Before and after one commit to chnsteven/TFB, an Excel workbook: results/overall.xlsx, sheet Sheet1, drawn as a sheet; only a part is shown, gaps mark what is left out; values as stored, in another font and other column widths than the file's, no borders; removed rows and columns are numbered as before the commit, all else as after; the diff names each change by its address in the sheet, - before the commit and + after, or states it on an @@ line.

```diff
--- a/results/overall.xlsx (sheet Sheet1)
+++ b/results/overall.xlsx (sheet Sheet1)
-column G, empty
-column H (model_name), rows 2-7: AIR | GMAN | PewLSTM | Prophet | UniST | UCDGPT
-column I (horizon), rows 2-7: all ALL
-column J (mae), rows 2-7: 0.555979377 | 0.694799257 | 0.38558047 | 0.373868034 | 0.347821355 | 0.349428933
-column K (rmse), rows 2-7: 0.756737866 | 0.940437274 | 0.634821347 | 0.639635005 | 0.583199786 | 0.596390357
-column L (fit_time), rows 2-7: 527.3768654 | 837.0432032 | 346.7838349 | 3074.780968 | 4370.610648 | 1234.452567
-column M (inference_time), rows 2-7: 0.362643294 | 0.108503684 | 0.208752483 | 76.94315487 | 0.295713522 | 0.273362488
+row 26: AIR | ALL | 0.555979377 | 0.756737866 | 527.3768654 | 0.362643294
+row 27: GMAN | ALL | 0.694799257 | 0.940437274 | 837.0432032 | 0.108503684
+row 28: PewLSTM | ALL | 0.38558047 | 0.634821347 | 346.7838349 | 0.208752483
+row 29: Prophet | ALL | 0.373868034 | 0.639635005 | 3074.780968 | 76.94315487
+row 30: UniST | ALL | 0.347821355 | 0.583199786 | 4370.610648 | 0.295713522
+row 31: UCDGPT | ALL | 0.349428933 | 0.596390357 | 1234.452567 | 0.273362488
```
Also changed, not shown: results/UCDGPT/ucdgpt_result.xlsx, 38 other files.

------------------------

*Problem description*. Write the entries out again exactly.

*Your solution*.
Before and after one commit to chnsteven/TFB, an Excel workbook: results/overall.xlsx, sheet Sheet1, drawn as a sheet; only a part is shown, gaps mark what is left out; values as stored, in another font and other column widths than the file's, no borders; removed rows and columns are numbered as before the commit, all else as after; the diff names each change by its address in the sheet, - before the commit and + after, or states it on an @@ line.

```diff
--- a/results/overall.xlsx (sheet Sheet1)
+++ b/results/overall.xlsx (sheet Sheet1)
-column G, empty
-column H (model_name), rows 2-7: AIR | GMAN | PewLSTM | Prophet | UniST | UCDGPT
-column I (horizon), rows 2-7: all ALL
-column J (mae), rows 2-7: 0.555979377 | 0.694799257 | 0.38558047 | 0.373868034 | 0.347821355 | 0.349428933
-column K (rmse), rows 2-7: 0.756737866 | 0.940437274 | 0.634821347 | 0.639635005 | 0.583199786 | 0.596390357
-column L (fit_time), rows 2-7: 527.3768654 | 837.0432032 | 346.7838349 | 3074.780968 | 4370.610648 | 1234.452567
-column M (inference_time), rows 2-7: 0.362643294 | 0.108503684 | 0.208752483 | 76.94315487 | 0.295713522 | 0.273362488
+row 26: AIR | ALL | 0.555979377 | 0.756737866 | 527.3768654 | 0.362643294
+row 27: GMAN | ALL | 0.694799257 | 0.940437274 | 837.0432032 | 0.108503684
+row 28: PewLSTM | ALL | 0.38558047 | 0.634821347 | 346.7838349 | 0.208752483
+row 29: Prophet | ALL | 0.373868034 | 0.639635005 | 3074.780968 | 76.94315487
+row 30: UniST | ALL | 0.347821355 | 0.583199786 | 4370.610648 | 0.295713522
+row 31: UCDGPT | ALL | 0.349428933 | 0.596390357 | 1234.452567 | 0.273362488
```
Also changed, not shown: results/UCDGPT/ucdgpt_result.xlsx, 38 other files.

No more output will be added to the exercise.